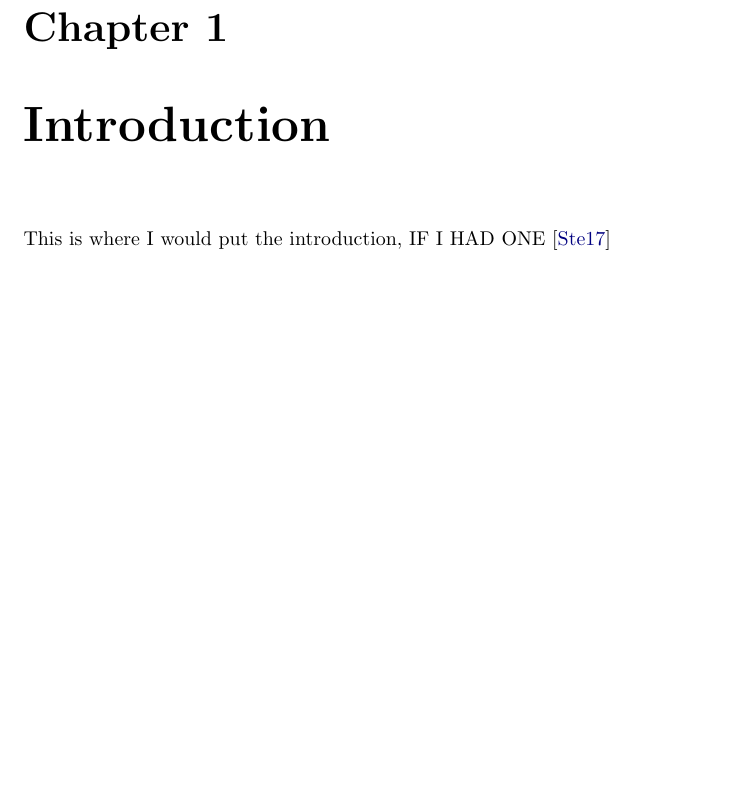
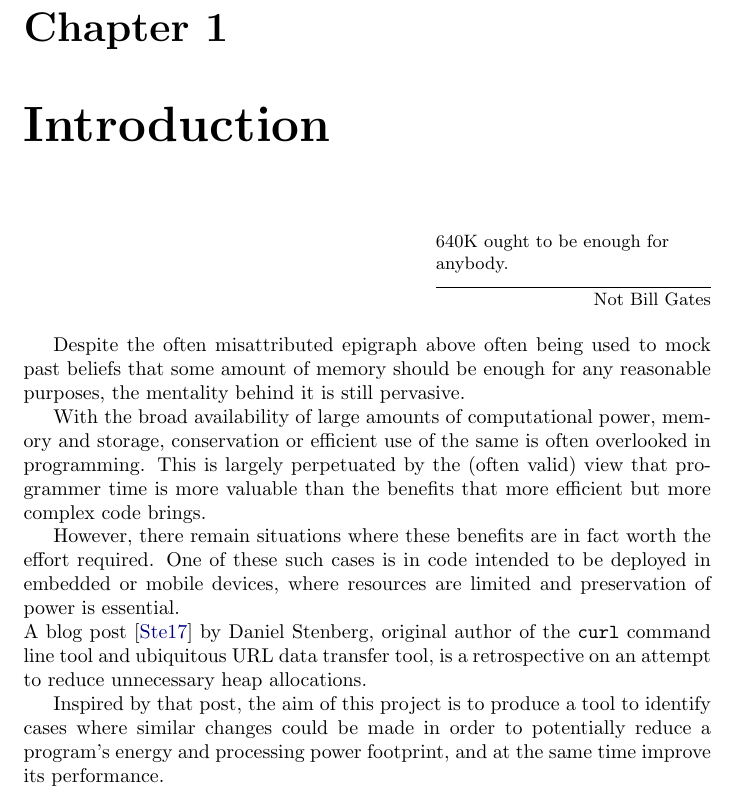
Before and after one commit to dariota/forgetful, a LaTeX thesis (Report/main.tex, which reads Report/chapters/intro.tex): part of page 7 of 8, cut so that both start at the same text, the shorter picture padded with empty space. Compiled offline with pdfLaTeX.

Commit message:
Initial introduction with motivation and background

```diff
--- a/Report/chapters/intro.tex
+++ b/Report/chapters/intro.tex
@@ -1 +1,10 @@
-This is where I would put the introduction, IF I HAD ONE \cite{curlmalloc}
+\epigraph{640K ought to be enough for anybody.}{Not Bill Gates}
+
+Despite the often misattributed epigraph above often being used to mock past beliefs that some amount of memory should be enough for any reasonable purposes, the mentality behind it is still pervasive.
+
+With the broad availability of large amounts of computational power, memory and storage, conservation or efficient use of the same is often overlooked in programming. This is largely perpetuated by the (often valid) view that programmer time is more valuable than the benefits that more efficient but more complex code brings.
+
+However, there remain situations where these benefits are in fact worth the effort required. One of these such cases is in code intended to be deployed in embedded or mobile devices, where resources are limited and preservation of power is essential. \\
+A blog post \cite{curlmalloc} by Daniel Stenberg, original author of the \texttt{curl} command line tool and ubiquitous URL data transfer tool, is a retrospective on an attempt to reduce unnecessary heap allocations.
+
+Inspired by that post, the aim of this project is to produce a tool to identify cases where similar changes could be made in order to potentially reduce a program's energy and processing power footprint, and at the same time improve its performance.
--- a/Report/main.tex
+++ b/Report/main.tex
@@ -28,6 +28,8 @@ sorting=ynt]{biblatex}
 
 \usepackage{graphicx}
 \graphicspath{{img/}}
+
+\usepackage{epigraph}
 
 \begin{document}
 	\input{title}
```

- - - - - - -

__Work to be completed__
Retype all the entries exactly; drop the pictures.

__Final answer__
Before and after one commit to dariota/forgetful, a LaTeX thesis (Report/main.tex, which reads Report/chapters/intro.tex): part of page 7 of 8, cut so that both start at the same text, the shorter picture padded with empty space. Compiled offline with pdfLaTeX.

Commit message:
Initial introduction with motivation and background

```diff
--- a/Report/chapters/intro.tex
+++ b/Report/chapters/intro.tex
@@ -1 +1,10 @@
-This is where I would put the introduction, IF I HAD ONE \cite{curlmalloc}
+\epigraph{640K ought to be enough for anybody.}{Not Bill Gates}
+
+Despite the often misattributed epigraph above often being used to mock past beliefs that some amount of memory should be enough for any reasonable purposes, the mentality behind it is still pervasive.
+
+With the broad availability of large amounts of computational power, memory and storage, conservation or efficient use of the same is often overlooked in programming. This is largely perpetuated by the (often valid) view that programmer time is more valuable than the benefits that more efficient but more complex code brings.
+
+However, there remain situations where these benefits are in fact worth the effort required. One of these such cases is in code intended to be deployed in embedded or mobile devices, where resources are limited and preservation of power is essential. \\
+A blog post \cite{curlmalloc} by Daniel Stenberg, original author of the \texttt{curl} command line tool and ubiquitous URL data transfer tool, is a retrospective on an attempt to reduce unnecessary heap allocations.
+
+Inspired by that post, the aim of this project is to produce a tool to identify cases where similar changes could be made in order to potentially reduce a program's energy and processing power footprint, and at the same time improve its performance.
--- a/Report/main.tex
+++ b/Report/main.tex
@@ -28,6 +28,8 @@ sorting=ynt]{biblatex}
 
 \usepackage{graphicx}
 \graphicspath{{img/}}
+
+\usepackage{epigraph}
 
 \begin{document}
 	\input{title}
```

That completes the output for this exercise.